On Sunday's edition of CNN Newsroom, legal expert and concealed carry advocate Philip Holloway told host Fredericka Whitfield and guest Mel Robbins why he believes movie theaters shouldn't be "gun-free zones."
The panel was responding to former Texas Gov. Rick Perry (R)'s assertion that armed movie patrons would make everyone safer from mass shootings.
"The fear of armed resistance could be the thing that deters someone from picking that particular target," said Holloway.
However, he said, "Movie theaters are unique because they are dark and often times loud,and if you go in there and open fire, who knows what you're going to hit?" So, he suggested, firing blindly into the dark would not be a "good first choice."
Robbins argued that with more than 300 million guns on the streets in the U.S., "I don't think there is anything called a gun-safe zone anywhere in this country, and to think that we should just hope and pray that there is a licensed concealed weapons holder in a movie theater that can act appropriately in a mass shooter situation is putting the emphasis on the wrong thing."

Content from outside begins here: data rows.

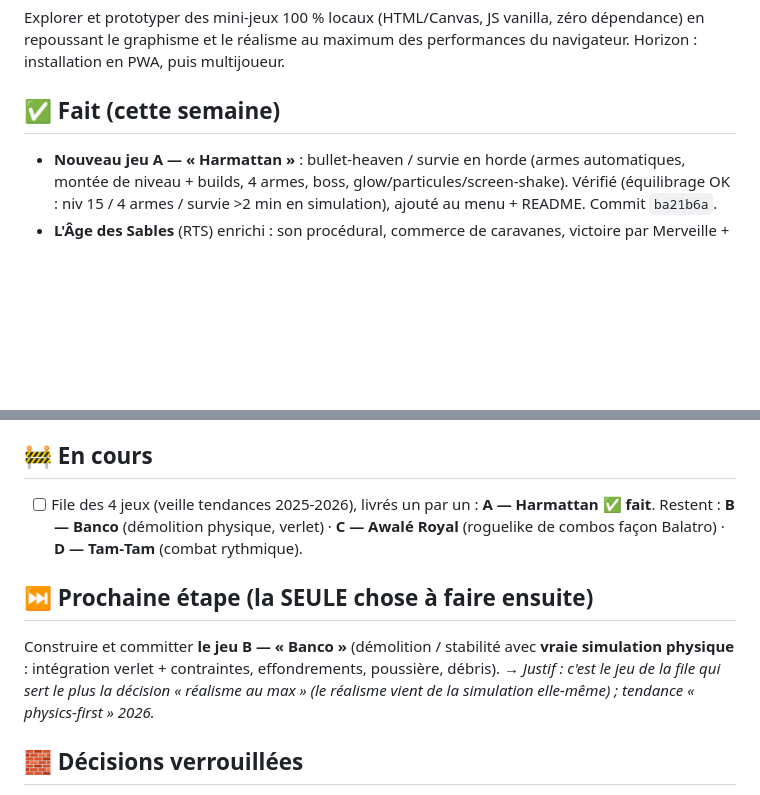
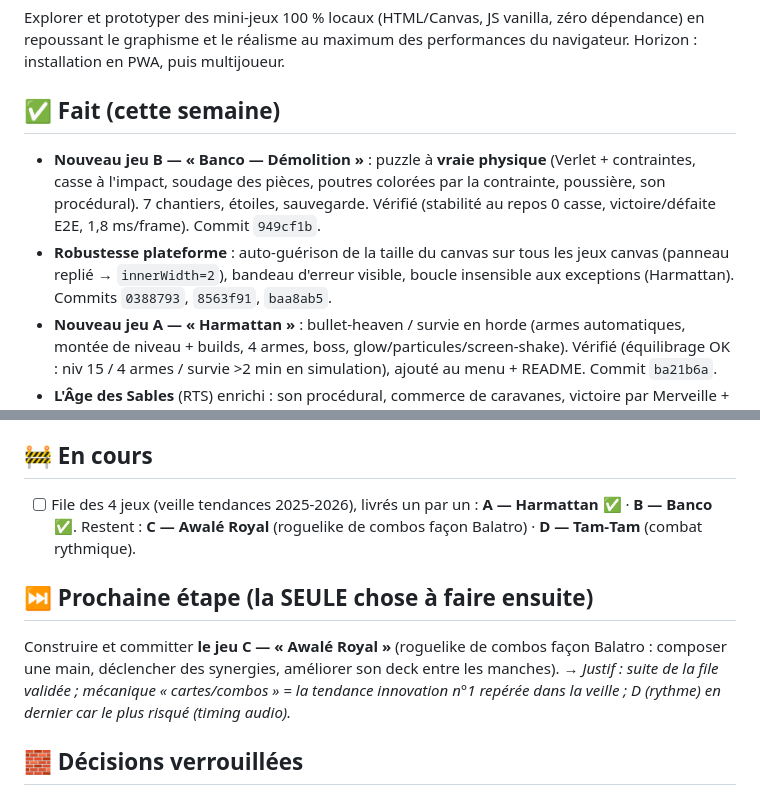
Before and after one commit to codescooper/AwemA-Games, a Markdown page: STATUS.md, 2 parts joined by grey strips. Drawn GitHub-style; blank space fills up the shorter version.

Commit message:
chore(status): jeu B (Banco) fait, prochaine action = jeu C (Awale Royal)

```diff
--- a/STATUS.md
+++ b/STATUS.md
@@ -5,6 +5,8 @@
 Explorer et prototyper des mini-jeux 100 % locaux (HTML/Canvas, JS vanilla, zéro dépendance) en repoussant le graphisme et le réalisme au maximum des performances du navigateur. Horizon : installation en PWA, puis multijoueur.
 
 ## ✅ Fait (cette semaine)
+- **Nouveau jeu B — « Banco — Démolition »** : puzzle à **vraie physique** (Verlet + contraintes, casse à l'impact, soudage des pièces, poutres colorées par la contrainte, poussière, son procédural). 7 chantiers, étoiles, sauvegarde. Vérifié (stabilité au repos 0 casse, victoire/défaite E2E, 1,8 ms/frame). Commit `949cf1b`.
+- **Robustesse plateforme** : auto‑guérison de la taille du canvas sur tous les jeux canvas (panneau replié → `innerWidth=2`), bandeau d'erreur visible, boucle insensible aux exceptions (Harmattan). Commits `0388793`, `8563f91`, `baa8ab5`.
 - **Nouveau jeu A — « Harmattan »** : bullet‑heaven / survie en horde (armes automatiques, montée de niveau + builds, 4 armes, boss, glow/particules/screen‑shake). Vérifié (équilibrage OK : niv 15 / 4 armes / survie >2 min en simulation), ajouté au menu + README. Commit `ba21b6a`.
 - **L'Âge des Sables** (RTS) enrichi : son procédural, commerce de caravanes, victoire par Merveille + écran de score, brouillard de guerre + éclaireurs, arbre d'améliorations + passe d'équilibrage, navigation A\* + formation anti-empilement, démolition / portails.
 - **Rendu pixel art animé** : basse résolution + nearest-neighbor, contours noirs, réglable (touches `[ ]` / `P`), défaut « max netteté » adapté au DPR.
@@ -13,11 +15,11 @@ Explorer et prototyper des mini-jeux 100 % locaux (HTML/Canvas, JS vanilla, zér
 - **Menu** (`engine/index.html`) et **README** à jour : 5 entrées (Atelier, Lignées, Sables, Échecs, Voraces).
 
 ## 🚧 En cours
-- [ ] File des 4 jeux (veille tendances 2025‑2026), livrés un par un : **A — Harmattan ✅ fait**. Restent : **B — Banco** (démolition physique, verlet) · **C — Awalé Royal** (roguelike de combos façon Balatro) · **D — Tam‑Tam** (combat rythmique).
+- [ ] File des 4 jeux (veille tendances 2025‑2026), livrés un par un : **A — Harmattan ✅** · **B — Banco ✅**. Restent : **C — Awalé Royal** (roguelike de combos façon Balatro) · **D — Tam‑Tam** (combat rythmique).
 
 ## ⏭️ Prochaine étape (la SEULE chose à faire ensuite)
-Construire et committer **le jeu B — « Banco »** (démolition / stabilité avec **vraie simulation physique** : intégration verlet + contraintes, effondrements, poussière, débris).
-→ *Justif : c'est le jeu de la file qui sert le plus la décision « réalisme au max » (le réalisme vient de la simulation elle‑même) ; tendance « physics‑first » 2026.*
+Construire et committer **le jeu C — « Awalé Royal »** (roguelike de combos façon Balatro : composer une main, déclencher des synergies, améliorer son deck entre les manches).
+→ *Justif : suite de la file validée ; mécanique « cartes/combos » = la tendance innovation n°1 repérée dans la veille ; D (rythme) en dernier car le plus risqué (timing audio).*
 
 ## 🧱 Décisions verrouillées
 - **100 % local / offline-first** : chaque jeu = 1 fichier HTML autonome, JS vanilla, **zéro dépendance runtime**, lançable au double-clic.
```
Also changed, not shown: other parts of STATUS.md (+1 -1 lines).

Holloway said that if there is someone trained to take out an active shooter in the theater, "you don't want that person acting inappropriately, you want them to seek cover and then to decide whether or not they have a shot they can safely take. Otherwise, it can only make matters worse."
Studies have shown that in most active shooter situations, even people who are trained in the effective use of firearms are unable to stop the gunman with their own weapons. If they are able to get to their weapons and fire at all, they often end up striking bystanders or themselves.
Watch the video, embedded below: